Signage and wayfinding have taken on a new significance post-lockdown, as businesses of all kinds have had to whip up warning notices and social distancing guidelines. At the beginning these were often cobbled together using whatever was on hand, but as the weeks have gone by, coronavirus-related signage has gradually become more sophisticated.
“When people were starting to go out again, we started to see a lot of signage popping up made using thick markers,” says Beth Novitsky, design director at architecture and design firm Gensler. “What we noticed was that the design of most of it was alarmist – all caps, and a lot of red and yellow, which was appropriate early on, and in a public setting for places where you needed to reach a large audience.
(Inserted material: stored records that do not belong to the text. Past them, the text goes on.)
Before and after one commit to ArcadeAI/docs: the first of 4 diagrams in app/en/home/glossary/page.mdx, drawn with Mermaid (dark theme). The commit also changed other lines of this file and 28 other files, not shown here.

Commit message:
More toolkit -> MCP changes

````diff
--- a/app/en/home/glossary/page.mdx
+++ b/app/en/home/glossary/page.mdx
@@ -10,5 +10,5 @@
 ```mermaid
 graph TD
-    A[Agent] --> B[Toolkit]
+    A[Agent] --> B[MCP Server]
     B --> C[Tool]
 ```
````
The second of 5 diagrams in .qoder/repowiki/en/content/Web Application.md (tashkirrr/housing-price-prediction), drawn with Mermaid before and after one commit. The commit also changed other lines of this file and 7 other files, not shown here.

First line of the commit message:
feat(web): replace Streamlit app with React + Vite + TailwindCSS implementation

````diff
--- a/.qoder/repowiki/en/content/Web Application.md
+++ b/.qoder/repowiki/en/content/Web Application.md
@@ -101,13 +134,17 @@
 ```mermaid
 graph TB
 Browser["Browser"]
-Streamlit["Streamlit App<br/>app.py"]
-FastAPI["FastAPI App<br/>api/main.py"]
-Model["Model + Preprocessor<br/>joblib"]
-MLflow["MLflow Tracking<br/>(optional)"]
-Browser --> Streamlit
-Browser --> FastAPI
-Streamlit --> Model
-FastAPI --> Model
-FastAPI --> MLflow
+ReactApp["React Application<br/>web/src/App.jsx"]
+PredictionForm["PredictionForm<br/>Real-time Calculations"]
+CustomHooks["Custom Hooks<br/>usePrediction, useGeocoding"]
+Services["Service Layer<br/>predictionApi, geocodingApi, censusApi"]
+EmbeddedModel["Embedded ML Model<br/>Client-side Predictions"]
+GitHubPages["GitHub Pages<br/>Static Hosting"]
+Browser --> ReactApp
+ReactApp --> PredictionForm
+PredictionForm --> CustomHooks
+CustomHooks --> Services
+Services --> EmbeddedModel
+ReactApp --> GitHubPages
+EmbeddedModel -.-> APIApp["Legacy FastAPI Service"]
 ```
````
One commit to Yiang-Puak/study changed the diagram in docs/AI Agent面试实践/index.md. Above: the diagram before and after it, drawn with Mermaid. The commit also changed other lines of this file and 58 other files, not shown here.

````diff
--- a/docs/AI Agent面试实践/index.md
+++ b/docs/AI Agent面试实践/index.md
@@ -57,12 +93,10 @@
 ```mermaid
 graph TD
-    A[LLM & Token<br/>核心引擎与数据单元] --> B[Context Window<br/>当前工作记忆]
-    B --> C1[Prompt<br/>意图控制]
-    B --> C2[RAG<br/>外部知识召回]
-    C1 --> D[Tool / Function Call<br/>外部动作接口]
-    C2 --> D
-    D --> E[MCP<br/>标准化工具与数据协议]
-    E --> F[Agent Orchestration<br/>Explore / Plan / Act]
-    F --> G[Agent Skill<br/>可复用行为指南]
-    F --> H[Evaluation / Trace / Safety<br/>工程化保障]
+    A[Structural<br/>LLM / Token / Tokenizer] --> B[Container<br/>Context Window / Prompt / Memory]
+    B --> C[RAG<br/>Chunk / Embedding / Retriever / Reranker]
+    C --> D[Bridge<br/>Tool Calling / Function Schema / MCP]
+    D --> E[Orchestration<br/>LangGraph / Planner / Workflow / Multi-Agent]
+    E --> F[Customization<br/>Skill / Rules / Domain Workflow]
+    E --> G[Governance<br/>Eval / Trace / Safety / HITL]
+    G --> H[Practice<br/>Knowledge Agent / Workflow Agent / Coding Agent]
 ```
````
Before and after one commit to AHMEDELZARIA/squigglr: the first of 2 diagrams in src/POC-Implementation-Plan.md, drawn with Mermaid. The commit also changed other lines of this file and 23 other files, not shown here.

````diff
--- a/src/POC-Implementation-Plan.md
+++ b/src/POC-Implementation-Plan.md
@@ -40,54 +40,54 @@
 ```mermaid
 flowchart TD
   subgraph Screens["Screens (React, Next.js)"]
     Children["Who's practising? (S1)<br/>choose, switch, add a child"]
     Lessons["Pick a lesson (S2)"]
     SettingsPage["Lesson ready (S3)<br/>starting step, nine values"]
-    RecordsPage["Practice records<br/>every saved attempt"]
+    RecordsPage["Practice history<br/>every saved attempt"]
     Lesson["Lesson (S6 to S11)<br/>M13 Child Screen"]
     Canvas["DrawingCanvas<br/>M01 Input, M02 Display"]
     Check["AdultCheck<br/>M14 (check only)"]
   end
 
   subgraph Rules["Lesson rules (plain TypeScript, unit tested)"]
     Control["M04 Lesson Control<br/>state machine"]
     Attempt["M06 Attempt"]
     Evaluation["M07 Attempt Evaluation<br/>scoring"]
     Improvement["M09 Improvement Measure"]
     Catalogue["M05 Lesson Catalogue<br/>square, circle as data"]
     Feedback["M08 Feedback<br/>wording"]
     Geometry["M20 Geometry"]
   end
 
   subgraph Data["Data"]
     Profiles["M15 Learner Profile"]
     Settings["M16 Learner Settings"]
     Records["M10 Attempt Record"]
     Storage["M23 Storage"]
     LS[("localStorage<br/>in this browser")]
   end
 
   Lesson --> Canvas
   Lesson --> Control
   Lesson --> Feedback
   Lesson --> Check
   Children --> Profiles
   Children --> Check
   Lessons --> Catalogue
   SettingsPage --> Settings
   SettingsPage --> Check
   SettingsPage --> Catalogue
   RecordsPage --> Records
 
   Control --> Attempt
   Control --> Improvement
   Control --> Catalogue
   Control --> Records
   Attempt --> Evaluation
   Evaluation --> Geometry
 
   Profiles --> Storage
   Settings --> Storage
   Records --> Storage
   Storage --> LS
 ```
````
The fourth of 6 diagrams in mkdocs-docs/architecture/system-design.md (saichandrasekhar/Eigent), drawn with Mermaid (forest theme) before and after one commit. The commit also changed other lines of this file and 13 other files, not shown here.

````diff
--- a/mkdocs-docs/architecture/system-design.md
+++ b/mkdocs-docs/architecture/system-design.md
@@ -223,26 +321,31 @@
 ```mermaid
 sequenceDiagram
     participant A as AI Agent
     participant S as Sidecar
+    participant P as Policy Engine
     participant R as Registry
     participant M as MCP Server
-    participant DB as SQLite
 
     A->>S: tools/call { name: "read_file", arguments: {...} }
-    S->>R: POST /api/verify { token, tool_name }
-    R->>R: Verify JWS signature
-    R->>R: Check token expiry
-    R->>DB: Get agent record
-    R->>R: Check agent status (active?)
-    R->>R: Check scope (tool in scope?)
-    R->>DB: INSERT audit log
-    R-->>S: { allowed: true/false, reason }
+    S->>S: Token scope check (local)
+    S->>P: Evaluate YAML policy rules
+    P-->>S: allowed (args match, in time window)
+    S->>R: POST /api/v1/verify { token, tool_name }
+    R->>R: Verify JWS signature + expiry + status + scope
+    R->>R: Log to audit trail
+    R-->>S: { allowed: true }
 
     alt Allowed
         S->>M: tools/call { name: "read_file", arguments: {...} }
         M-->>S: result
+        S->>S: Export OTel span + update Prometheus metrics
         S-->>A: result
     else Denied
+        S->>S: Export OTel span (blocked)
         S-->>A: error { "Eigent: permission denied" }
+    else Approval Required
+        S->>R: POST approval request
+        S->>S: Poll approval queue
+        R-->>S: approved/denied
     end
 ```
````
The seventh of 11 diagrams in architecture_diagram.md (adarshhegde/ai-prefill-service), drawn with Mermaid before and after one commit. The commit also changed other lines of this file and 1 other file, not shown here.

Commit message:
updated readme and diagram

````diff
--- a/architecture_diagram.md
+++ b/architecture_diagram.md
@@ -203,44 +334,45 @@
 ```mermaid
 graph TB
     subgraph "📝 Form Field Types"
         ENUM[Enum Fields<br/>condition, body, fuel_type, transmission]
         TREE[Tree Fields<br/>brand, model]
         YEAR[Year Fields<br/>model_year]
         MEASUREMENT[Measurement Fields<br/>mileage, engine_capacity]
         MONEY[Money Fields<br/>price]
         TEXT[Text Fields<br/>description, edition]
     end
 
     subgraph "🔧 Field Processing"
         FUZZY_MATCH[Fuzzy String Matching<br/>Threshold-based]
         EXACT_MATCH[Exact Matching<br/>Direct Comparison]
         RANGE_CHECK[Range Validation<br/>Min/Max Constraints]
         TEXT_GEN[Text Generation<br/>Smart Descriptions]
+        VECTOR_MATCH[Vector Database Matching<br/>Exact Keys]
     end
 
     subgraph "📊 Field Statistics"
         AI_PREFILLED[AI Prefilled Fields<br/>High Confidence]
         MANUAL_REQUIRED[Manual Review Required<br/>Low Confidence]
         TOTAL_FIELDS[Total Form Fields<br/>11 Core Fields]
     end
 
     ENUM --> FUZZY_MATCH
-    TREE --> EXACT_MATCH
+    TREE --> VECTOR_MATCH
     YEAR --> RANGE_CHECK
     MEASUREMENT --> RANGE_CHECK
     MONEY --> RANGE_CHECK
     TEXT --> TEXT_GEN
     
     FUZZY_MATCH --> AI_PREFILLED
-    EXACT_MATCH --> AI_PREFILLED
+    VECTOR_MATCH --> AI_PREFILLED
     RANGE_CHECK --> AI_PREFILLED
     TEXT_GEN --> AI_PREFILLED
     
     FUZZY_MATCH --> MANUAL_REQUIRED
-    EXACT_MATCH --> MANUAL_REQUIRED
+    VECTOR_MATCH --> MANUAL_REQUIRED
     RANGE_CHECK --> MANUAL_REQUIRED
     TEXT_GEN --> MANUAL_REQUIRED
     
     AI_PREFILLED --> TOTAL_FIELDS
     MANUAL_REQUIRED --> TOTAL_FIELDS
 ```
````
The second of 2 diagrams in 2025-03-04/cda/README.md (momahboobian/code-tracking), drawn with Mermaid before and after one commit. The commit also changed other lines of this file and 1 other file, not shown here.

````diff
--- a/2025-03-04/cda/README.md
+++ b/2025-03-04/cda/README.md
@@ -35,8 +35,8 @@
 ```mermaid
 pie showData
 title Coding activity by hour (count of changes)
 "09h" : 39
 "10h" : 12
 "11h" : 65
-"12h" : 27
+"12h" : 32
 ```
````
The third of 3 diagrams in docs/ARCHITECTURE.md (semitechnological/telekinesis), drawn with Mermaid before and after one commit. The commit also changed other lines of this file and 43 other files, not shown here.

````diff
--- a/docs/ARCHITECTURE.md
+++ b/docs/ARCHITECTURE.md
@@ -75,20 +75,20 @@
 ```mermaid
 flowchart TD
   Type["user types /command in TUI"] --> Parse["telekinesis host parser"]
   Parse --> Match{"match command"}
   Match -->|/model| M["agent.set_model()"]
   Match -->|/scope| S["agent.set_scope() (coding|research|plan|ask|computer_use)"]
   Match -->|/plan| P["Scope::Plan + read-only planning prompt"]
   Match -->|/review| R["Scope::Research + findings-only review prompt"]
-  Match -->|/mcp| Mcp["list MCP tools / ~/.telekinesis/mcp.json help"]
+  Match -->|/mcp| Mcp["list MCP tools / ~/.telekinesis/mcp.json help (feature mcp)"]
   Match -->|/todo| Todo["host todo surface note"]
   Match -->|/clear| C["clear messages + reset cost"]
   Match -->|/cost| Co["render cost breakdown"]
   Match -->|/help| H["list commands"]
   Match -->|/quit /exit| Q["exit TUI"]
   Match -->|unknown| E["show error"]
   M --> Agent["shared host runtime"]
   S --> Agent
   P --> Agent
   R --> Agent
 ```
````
“We started to think about what would be necessary in offices when people went back to work,” she adds. “Instead of the visual equivalent of shouting, we wanted to use signage as a way to create community and reinforce the message that the protocols companies are putting into place aren’t just about doing it for yourself, but for your co-workers and your community.”